Same Day Delivery: The Amazing Race
The same-day delivery race puts crowdsourcing, bicycles, and delivery vans on the same team.
The promise of same-day delivery has many brick-and-mortar retailers champing at the bit to get in the race. In a world where speed and immediacy sells, stores know this hyper-level customer service can help them claw back market share from online-only competitors.
When consumers really need an item in a pinch, it's always just a car ride away. Soon, they may not even have to even get in the driver's seat.

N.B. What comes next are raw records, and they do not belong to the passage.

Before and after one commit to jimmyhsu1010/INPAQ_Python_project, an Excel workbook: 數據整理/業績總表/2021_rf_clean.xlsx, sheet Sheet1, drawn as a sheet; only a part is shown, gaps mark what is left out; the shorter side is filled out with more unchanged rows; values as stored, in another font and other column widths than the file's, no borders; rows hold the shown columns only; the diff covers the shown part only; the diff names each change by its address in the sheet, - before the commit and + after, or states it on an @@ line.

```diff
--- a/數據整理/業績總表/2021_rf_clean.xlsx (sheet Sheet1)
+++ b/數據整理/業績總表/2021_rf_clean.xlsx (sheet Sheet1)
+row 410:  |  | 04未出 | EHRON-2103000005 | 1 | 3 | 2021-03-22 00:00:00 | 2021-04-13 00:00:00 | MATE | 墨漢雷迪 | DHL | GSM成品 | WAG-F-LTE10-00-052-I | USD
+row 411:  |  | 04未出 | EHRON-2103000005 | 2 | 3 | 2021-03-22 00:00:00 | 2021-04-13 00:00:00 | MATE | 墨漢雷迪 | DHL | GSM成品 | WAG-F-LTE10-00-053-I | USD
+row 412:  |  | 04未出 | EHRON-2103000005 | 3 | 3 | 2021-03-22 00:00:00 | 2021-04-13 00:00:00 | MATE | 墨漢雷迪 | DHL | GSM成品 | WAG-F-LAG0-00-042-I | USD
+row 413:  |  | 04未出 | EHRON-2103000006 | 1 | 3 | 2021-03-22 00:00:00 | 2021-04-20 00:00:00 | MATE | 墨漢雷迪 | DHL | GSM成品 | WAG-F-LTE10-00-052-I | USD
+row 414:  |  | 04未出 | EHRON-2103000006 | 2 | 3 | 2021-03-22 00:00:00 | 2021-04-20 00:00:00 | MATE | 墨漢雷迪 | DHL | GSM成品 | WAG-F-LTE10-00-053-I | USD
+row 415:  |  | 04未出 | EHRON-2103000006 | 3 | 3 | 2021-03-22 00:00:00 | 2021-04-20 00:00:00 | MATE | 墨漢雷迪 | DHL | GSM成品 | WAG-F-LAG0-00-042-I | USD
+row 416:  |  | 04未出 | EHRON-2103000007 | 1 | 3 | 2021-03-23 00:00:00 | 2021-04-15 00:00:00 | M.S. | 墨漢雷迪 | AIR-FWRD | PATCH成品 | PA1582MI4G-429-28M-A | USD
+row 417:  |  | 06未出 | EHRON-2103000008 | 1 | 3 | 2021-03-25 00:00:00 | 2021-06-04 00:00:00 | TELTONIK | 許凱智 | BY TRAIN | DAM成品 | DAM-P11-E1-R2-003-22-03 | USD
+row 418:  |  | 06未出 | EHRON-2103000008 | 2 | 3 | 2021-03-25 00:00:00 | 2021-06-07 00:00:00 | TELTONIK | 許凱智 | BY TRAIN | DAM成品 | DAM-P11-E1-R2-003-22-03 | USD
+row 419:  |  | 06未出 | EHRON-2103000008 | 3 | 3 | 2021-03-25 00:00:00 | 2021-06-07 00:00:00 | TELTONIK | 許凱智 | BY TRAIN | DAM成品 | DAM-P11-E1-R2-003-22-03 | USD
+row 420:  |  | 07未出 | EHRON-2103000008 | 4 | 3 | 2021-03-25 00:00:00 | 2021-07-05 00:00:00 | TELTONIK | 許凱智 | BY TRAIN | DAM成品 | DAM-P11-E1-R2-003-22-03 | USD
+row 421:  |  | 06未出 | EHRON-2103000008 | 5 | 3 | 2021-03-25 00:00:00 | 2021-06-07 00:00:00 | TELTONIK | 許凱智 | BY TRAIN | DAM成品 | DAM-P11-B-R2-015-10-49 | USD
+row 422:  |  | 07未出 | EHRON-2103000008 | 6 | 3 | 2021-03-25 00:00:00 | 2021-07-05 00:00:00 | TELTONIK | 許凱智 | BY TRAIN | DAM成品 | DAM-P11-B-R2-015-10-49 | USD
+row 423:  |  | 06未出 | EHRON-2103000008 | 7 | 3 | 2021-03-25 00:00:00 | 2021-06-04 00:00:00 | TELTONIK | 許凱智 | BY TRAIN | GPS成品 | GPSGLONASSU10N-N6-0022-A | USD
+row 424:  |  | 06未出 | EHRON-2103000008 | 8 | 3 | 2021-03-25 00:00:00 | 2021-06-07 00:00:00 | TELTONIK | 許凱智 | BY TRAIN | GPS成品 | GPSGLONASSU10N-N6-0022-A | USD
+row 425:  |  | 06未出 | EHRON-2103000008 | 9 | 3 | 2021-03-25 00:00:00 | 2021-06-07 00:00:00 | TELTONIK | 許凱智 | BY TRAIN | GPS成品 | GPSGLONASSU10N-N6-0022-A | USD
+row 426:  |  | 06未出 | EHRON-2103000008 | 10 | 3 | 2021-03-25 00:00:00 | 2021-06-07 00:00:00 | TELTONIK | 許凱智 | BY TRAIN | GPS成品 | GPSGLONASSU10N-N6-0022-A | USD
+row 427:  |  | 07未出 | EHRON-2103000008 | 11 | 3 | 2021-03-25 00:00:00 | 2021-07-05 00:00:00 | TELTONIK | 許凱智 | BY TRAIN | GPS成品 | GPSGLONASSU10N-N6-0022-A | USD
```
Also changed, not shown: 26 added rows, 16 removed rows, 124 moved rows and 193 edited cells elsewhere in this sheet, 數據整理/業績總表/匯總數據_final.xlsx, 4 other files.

Walmart, Amazon, and Google, among others, are piloting same-day delivery projects in select locations around the country that have enough density and demand to drive the value proposition. But obstacles persist, and success is contingent on critical mass. Expedited transportation is costly, and last-mile capacity is likely to become even more constrained as e-commerce grows. And moving small volumes over short distances at warp speed can make anyone with an environmental inkling wince.

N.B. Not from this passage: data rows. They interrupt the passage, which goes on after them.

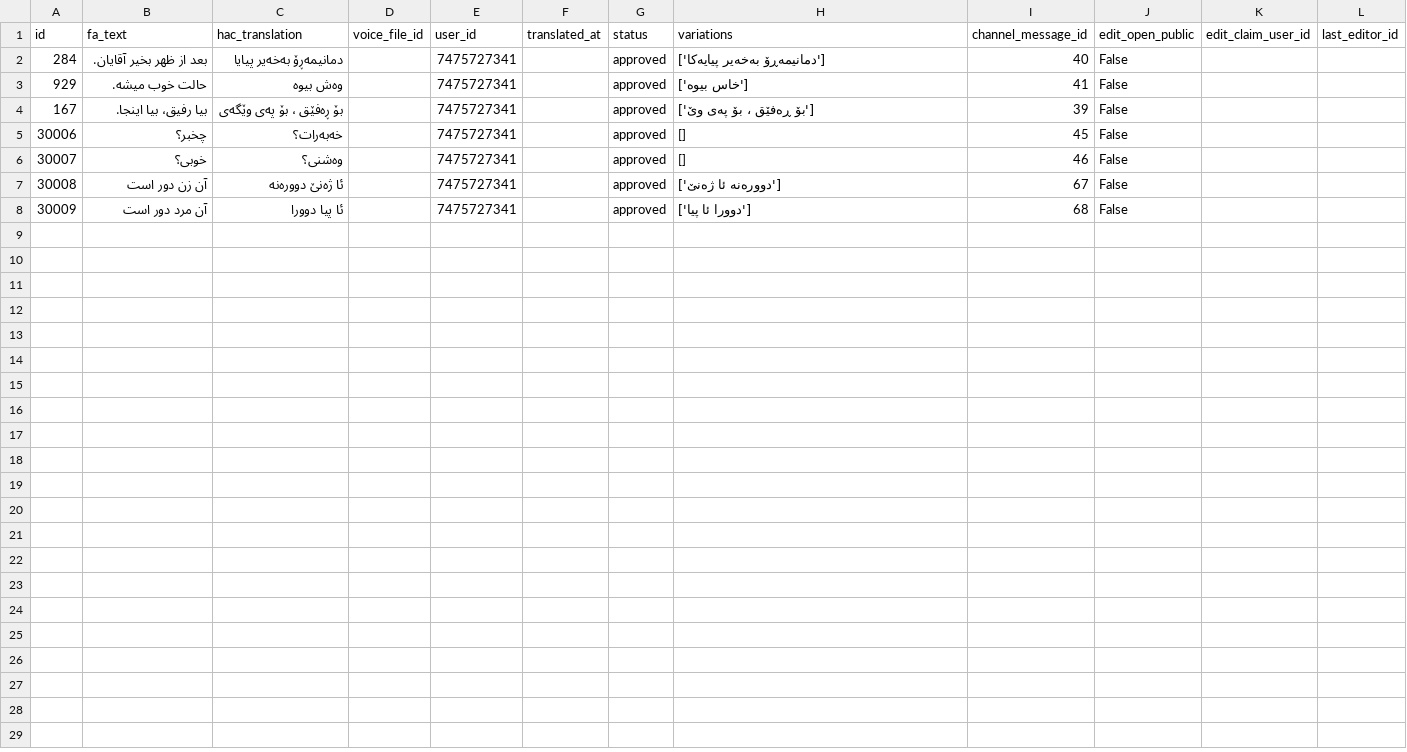
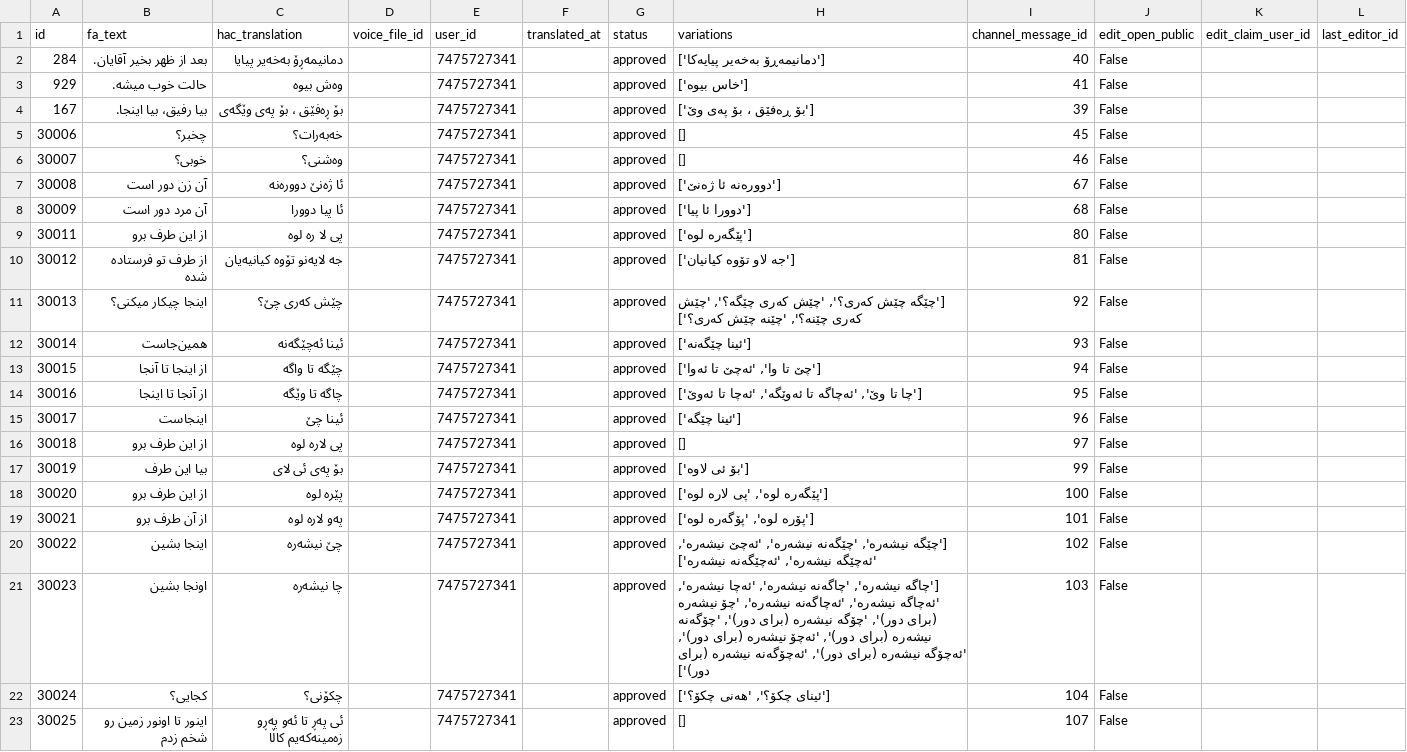
Before and after one commit to yongiiljimae-svg/Hawrami-Dataset, a CSV file: dataset/sentences.csv, drawn as a sheet; the diff names each change by its address in the sheet, - before the commit and + after, or states it on an @@ line.

```diff
--- a/dataset/sentences.csv
+++ b/dataset/sentences.csv
+row 9: 30011 | از این طرف برو | پی لا ره لوه |  | 7475727341 |  | approved | ['پێگەرە لوه'] | 80 | False
+row 10: 30012 | از طرف تو فرستاده شده | جه لایەنو تۆوه کیانیەیان |  | 7475727341 |  | approved | ['جه لاو تۆوه کیانیان'] | 81 | False
+row 11: 30013 | اینجا چیکار میکنی؟ | چێش کەری چێ؟ |  | 7475727341 |  | approved | ['چێگە چێش کەری؟', 'چێش کەری چێگە؟', 'چێش کەری چێنە؟', 'چێنە چێش کەری؟'] | 92 | False
+row 12: 30014 | همین‌جاست | ئینا ئەچێگەنە |  | 7475727341 |  | approved | ['ئینا چێگەنە'] | 93 | False
+row 13: 30015 | از اینجا تا آنجا | چێگە تا واگە |  | 7475727341 |  | approved | ['چێ تا وا', 'ئەچێ تا ئەوا'] | 94 | False
+row 14: 30016 | از آنجا تا اینجا | چاگە تا وێگە |  | 7475727341 |  | approved | ['چا تا وێ', 'ئەچاگە تا ئەوێگە', 'ئەچا تا ئەوێ'] | 95 | False
+row 15: 30017 | اینجاست | ئینا چێ |  | 7475727341 |  | approved | ['ئینا چێگه'] | 96 | False
+row 16: 30018 | از این طرف برو | پی لارە لوە |  | 7475727341 |  | approved | [] | 97 | False
+row 17: 30019 | بیا این طرف | بۆ پەی ئی لای |  | 7475727341 |  | approved | ['بۆ ئی لاوە'] | 99 | False
+row 18: 30020 | از این طرف برو | پێرە لوە |  | 7475727341 |  | approved | ['پێگەرە لوە', 'پی لارە لوە'] | 100 | False
+row 19: 30021 | از آن طرف برو | پەو لارە لوە |  | 7475727341 |  | approved | ['پۆرە لوە', 'پۆگەرە لوە'] | 101 | False
+row 20: 30022 | اینجا بشین | چێ نیشەرە |  | 7475727341 |  | approved | ['چێگە نیشەرە', 'چێگەنە نیشەرە', 'ئەچێ نیشەرە', 'ئەچێگە نیشەرە', 'ئەچێگەنە نیشەرە'] | 102 | False
+row 21: 30023 | اونجا بشین | چا نیشه‌ره |  | 7475727341 |  | approved | ['چاگە نیشەرە', 'چاگەنە نیشەرە', 'ئەچا نیشەرە', 'ئەچاگە نیشەرە', 'ئەچاگەنە نیشەرە', 'چۆ نیشەرە (برای دور)', 'چۆگە نیشەرە (برای دور)', 'چۆگەنە نیشەرە (برای دور)', 'ئەچۆ نیشەرە (برای دور)', 'ئەچۆگە نیشەرە (برای دور)', 'ئەچۆگەنە نیشەرە (برای دور)'] | 103 | False
+row 22: 30024 | کجایی؟ | چکۆنی؟ |  | 7475727341 |  | approved | ['ئینای چکۆ؟', 'هەنی چکۆ؟'] | 104 | False
+row 23: 30025 | اینور تا اونور زمین رو شخم زدم | ئی پەڕ تا ئەو پەڕو زەمینەکەیم کاڵا |  | 7475727341 |  | approved | [] | 107 | False
```
Also changed, not shown: dataset/vocabulary.csv.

In spite of these challenges, mainstream adoption of same-day delivery may be coming faster than you think. In fact, it might be right around the corner—with the bike messenger, the flower delivery guy, or even the neighbor you didn't know down the block.
This is the promise that stirs Garrick Pohl, co-founder and CEO of Zipments, a New York City-based technology company that has evolved into a virtual freight broker for local and regional courier services. The company serves four types of customers: retail, professional services, consumers, and restaurants.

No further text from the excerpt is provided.